Where do expats buy homes?
Shelter is right there above food on Maslow’s Hierarchy of Needs. It’s a pretty important business, having a place to lay your hat. Groups that traditionally don’t have fixed abodes are marginalised: Ireland’s traveling population, the Romani, “trailer trash”, people in housing estates, refugees, the homeless. Twelve years ago when I was in my early 20s and working in South Korea as a teacher, we all found something slightly…unsavoury about older men and women doing the same thing. Didn’t they have families, homes? Didn’t anyone love them? Why were they so rootless?
Homes are linked to security, but also to identity and the self. Anyone who’s had their home broken into knows the sickening feeling of violation and the subsequent uneasiness and mistrust. We even say: “I’ve been burgled.” People become obsessed with fences and boundaries, and will poison trees or even neighbours to get a better view. A mortgage is probably the largest loan people take out in their lives, and in some countries takes generations to repay.

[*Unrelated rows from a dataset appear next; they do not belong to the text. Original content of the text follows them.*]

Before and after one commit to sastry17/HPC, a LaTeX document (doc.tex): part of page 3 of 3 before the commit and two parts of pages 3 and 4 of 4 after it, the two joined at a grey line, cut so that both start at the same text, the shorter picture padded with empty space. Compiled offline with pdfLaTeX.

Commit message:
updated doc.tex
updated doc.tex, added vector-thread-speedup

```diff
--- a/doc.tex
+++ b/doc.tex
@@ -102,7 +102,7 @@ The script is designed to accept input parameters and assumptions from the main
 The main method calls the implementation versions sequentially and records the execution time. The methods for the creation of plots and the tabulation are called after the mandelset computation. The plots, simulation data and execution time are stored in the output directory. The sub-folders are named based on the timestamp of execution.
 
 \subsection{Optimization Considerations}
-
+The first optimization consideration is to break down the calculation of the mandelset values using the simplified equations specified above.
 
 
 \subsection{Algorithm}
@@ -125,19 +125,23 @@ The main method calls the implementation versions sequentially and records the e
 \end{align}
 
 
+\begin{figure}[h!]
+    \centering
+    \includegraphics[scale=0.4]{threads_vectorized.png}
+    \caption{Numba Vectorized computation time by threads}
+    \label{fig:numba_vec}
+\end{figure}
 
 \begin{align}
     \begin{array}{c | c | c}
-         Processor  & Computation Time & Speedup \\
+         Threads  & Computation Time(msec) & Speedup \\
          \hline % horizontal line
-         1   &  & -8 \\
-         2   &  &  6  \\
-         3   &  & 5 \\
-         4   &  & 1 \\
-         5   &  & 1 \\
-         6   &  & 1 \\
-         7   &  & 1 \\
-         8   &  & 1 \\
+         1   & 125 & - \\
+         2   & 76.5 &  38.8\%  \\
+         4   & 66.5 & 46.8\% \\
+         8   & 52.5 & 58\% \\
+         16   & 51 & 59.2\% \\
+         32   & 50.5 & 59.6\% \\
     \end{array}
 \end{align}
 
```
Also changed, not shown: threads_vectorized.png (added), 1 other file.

So it makes perfect sense that I want one. That it’s my mark of adulthood. It’s always seemed like such an impossible dream to me though – how could I ever save enough money for a deposit? Would that mean I couldn’t travel anymore? Where would this place even be?

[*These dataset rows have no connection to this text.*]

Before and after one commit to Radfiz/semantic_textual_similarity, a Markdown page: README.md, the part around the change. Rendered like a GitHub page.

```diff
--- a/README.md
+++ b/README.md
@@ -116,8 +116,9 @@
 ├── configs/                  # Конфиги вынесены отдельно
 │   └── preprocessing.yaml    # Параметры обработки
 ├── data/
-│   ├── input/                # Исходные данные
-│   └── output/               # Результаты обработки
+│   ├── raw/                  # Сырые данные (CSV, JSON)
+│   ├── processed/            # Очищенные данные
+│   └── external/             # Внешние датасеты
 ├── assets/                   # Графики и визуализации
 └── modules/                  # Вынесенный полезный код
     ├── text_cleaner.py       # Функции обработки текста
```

The last question is the hardest for me. My German teacher asked me to describe my ideal house once. It was simple: Light-filled, big windows, high ceilings, white walls, lots of greenery, a big kitchen centred around a long wooden bench table, a garden. (Which I outlined in flawless German, of course.) Then she asked me where it would be. I was totally stumped. I’m still thinking about it.
My “country” is Australia, I guess. But it’s Germany right now, and in some ways I feel more settled in Munich than I ever did in my hometown of Newcastle, or in Sydney where I spent 10 years before moving here. Certainly having a UK passport makes it a lot easier for me than it is for other expats – my staying here is not contingent on anything but my own whims. Still, I don’t think I would ever buy here. For one thing, Munich is outrageously expensive and the rental and real estate markets are competitive to the point of brutality. There are good reasons most people here rent forever, outlined in this piece: Most Germans don’t buy their homes, they rent. Here’s why.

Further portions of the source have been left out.